Bold, dramatic black lines in swooping and swirling patterns were the defining feature of the Torii’s art, conveying the motion of stunning, luxurious Japanese fabrics. The Torii explored this style predominantly in ink painting and woodblock printing. Many of their prints were hand-tinted with inks and dyes, and one of their favoured colours was the lead-based orange tone known as ‘tan-e’, which was such a striking colour that it gave their work an immediate visual impact. In the elegant Kabuki Actor, 1708, we see how skillfully these dark sweeping lines convey the movement of clothing, which is tinged with the tan-e orange tone and the intricate floral patterns typical of Japanese silk.
The Torii School was profoundly influential on the ukiyo-e art that followed.
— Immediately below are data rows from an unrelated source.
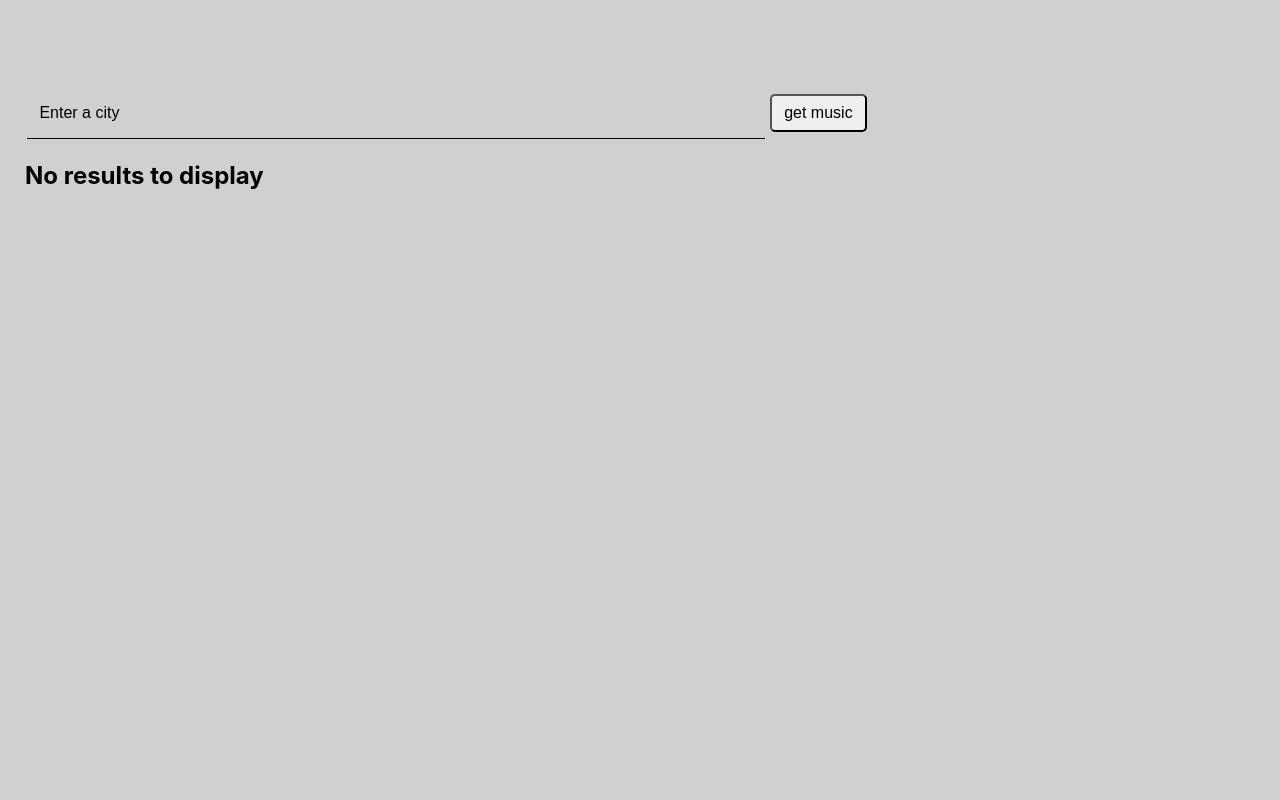
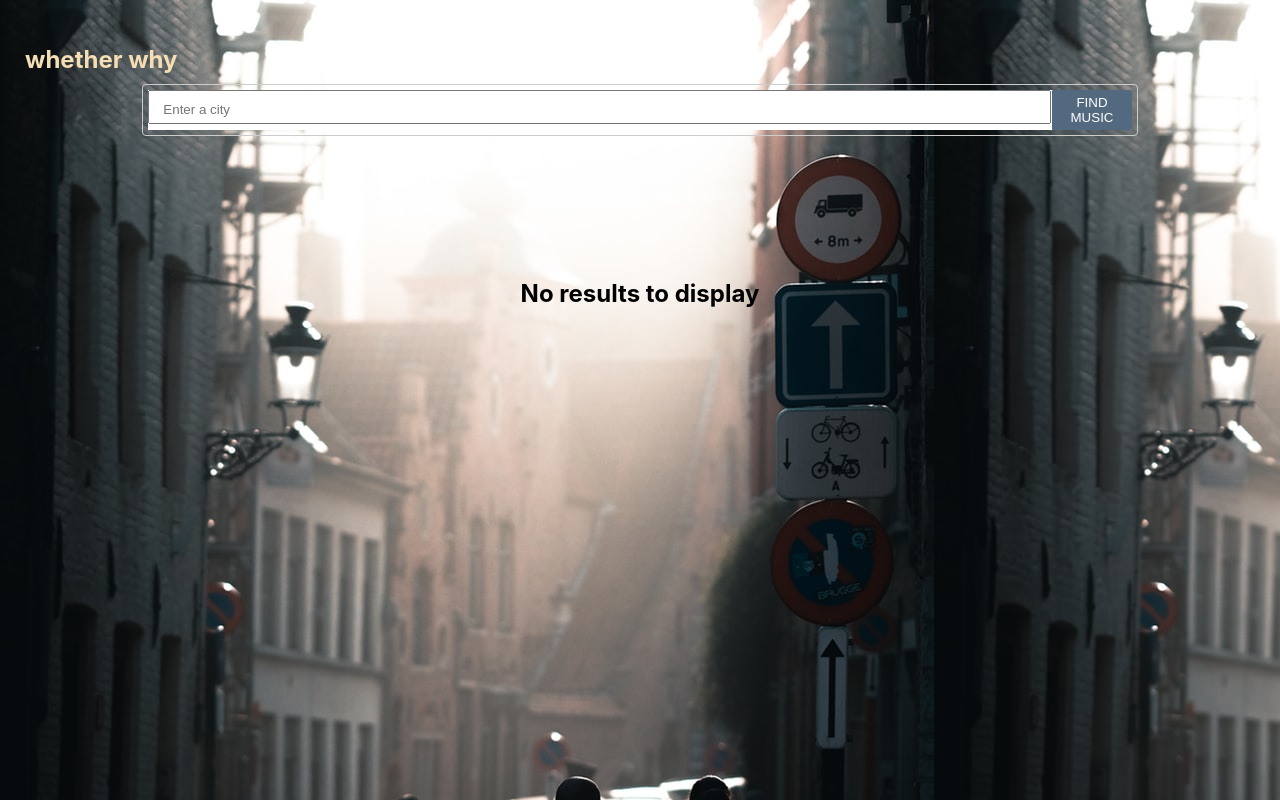
Before and after one commit to sunnlamp/whether-music, a React (Create React App) app in the folder client/: page / in a window 1280 px wide. Built offline with nearby package versions, Linux system fonts and the light colour scheme.

Commit message:
adding CSS

```diff
--- a/client/src/components/Form.js
+++ b/client/src/components/Form.js
@@ -2,7 +2,8 @@ import React from 'react'
 import '../styles/index.css'
 
 const Form = ({ inputChange, formSubmit, city }) => (
-  <form>
+  <div className='search'>
+    <form>
       <input
         className='searchInput'
         id='City'
@@ -16,11 +17,12 @@ const Form = ({ inputChange, formSubmit, city }) => (
       <button
         onClick={formSubmit}
         type='submit'
-        className='button'
+        className='search-icon'
       >
-        get music
+        find music
       </button>
-  </form>
+    </form>
+  </div>
 )
 
 export default Form
--- a/client/src/components/Home.js
+++ b/client/src/components/Home.js
@@ -45,6 +45,7 @@ export default class Home extends Component {
     const { city, musicData } = this.state;
     return (
       <div className='container'>
+        <h2 className='title'>whether why</h2>
         <Form
           inputChange={this.handleInputChange}
           formSubmit={this.handleFormSubmit}
@@ -52,7 +53,7 @@ export default class Home extends Component {
         />
         {
           musicData !== null && !musicData.length ? (
-            <h2>No results to display</h2>
+            <h2 className='placeholder'>No results to display</h2>
           ) : (
               <MusicBoxContainer
                 musicData={musicData}
--- a/client/src/styles/index.css
+++ b/client/src/styles/index.css
@@ -6,7 +6,8 @@ body {
     sans-serif;
   -webkit-font-smoothing: antialiased;
   -moz-osx-font-smoothing: grayscale;
-  background-color: #CED0D2;
+
+  background-image: url('../assets/photo-1583342394493-2afd7a3b6dda.jpeg');
 }
 
 a {
@@ -19,72 +20,26 @@ a:hover {
   cursor: pointer;
 }
 
+/* s */
 .container {
   align-items: center;
   padding: 25px;
   display: block;
-  justify-content: space-between
+  justify-content: space-between;
 }
 
-form {
-  margin-top: 5%;
-  width: 80%;
+.title {
+  position: relative;
+  margin-bottom: 10px;
+  color: wheat;
 }
 
-form label {
-  text-transform: uppercase;
+.placeholder {
+  padding-top: 10%;
+  text-align: center;
+  position: relative;
 }
 
-.searchInput {
-  background-color: transparent;
-  border: none;
-  border-bottom: 1px solid black;
-  box-sizing: border-box;
-  height: 50px;
-  width: 75%;
-  padding: .5rem .75rem;
-  margin: .15rem;
-  font-size: 1rem;
-}
-
-input::-webkit-input-placeholder {
-  color: black;
-}
-
-input:focus::-webkit-input-placeholder {
-  color: black;
-}
-
-.input:focus+.underline {
-  transform: scale(1);
-}
-
-.underline {
-  background-color: dodgerblue;
-  display: inline-block;
-  height: 2px;
-  left: 50px;
-  margin-top: -4px;
-  position: absolute;
-  top: 185px;
-  -webkit-transform: scale(0, 1);
-  transform: scale(0, 1);
-  -webkit-transition: all 0.5s linear;
-  transition: all 0.5s linear;
-  width: 202px;
-}
-
-.searchInput:focus {
-  outline: none;
-}
-
-form button {
-  padding: .5rem .75rem;
-  margin-left: .15rem;
-  border-radius: 5px;
-  text-align: center;
-  font-size: 1rem;
-}
 
 /* MusicBox */
 .card {
@@ -122,6 +77,49 @@ form button {
 
 }
 
+.search {
+  padding-top: 20%;
+  width: 80%;
+  position: relative;
+  margin: 0 auto;
+  padding:5px;
+  border-radius:4px;
+  border:1px solid #ccc;
+
+}
+
+form {
+  height: 40px;
+  background-color: #fff;
+  overflow: hidden;
+}
+
+input {
+  width: 90%;
+  padding: 10px 0 5px 1em;
+  color: #333;
+  outline: none;
+}
+
+button {
+  position: absolute;
+  top: 5px;
+  right: 5px;
+  height: 40px;
+  width: 80px;
+  color: #fff;
+  text-align: center;
+  border-width: 0;
+  background-color: #536980;
+  cursor: pointer;
+  text-transform: uppercase;
+  border-radius: 1px;
+  outline: 0;
+}
+
+button:hover {
+  background: #7C9EBF;
+}
 .article h2 {
   margin: 0;
   font-family: 'Open Sans', sans-serif;
```
Also changed, not shown: client/src/data.json (deleted, +0 -42 lines), client/src/assets/photo-1583342394493-2afd7a3b6dda.jpeg (added).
When Torii Kiyonobu retired, he was succeeded by Torii Kiyonobu II, who continued to teach the next generation of artists how to infuse their art with the same characterful qualities of drama and action, and an emphasis on Japanese kabuki costume. One of the style’s leading successors was Torii Kiyomasu, whose art had a softer, gentler style with finer lines and a graceful elegance, while continuing to illustrate kabuki actors from the stage dressed in stunning silk costumes. Torii Kiyonaga shared a similar style as Kiyomasu, with finer lines and delicate floral patterns suggesting the rippling movement of soft Japanese fabric. Eventually, the Torii School was succeeded by Katsukawa Shunyo, who placed greater emphasis on realism and facial expression in his portrayals of kabuki actors. But amazingly, some members of the Torii family are still involved in painting kabuki signboards today, demonstrating just how important and long-lasting the Torii School legacy has been.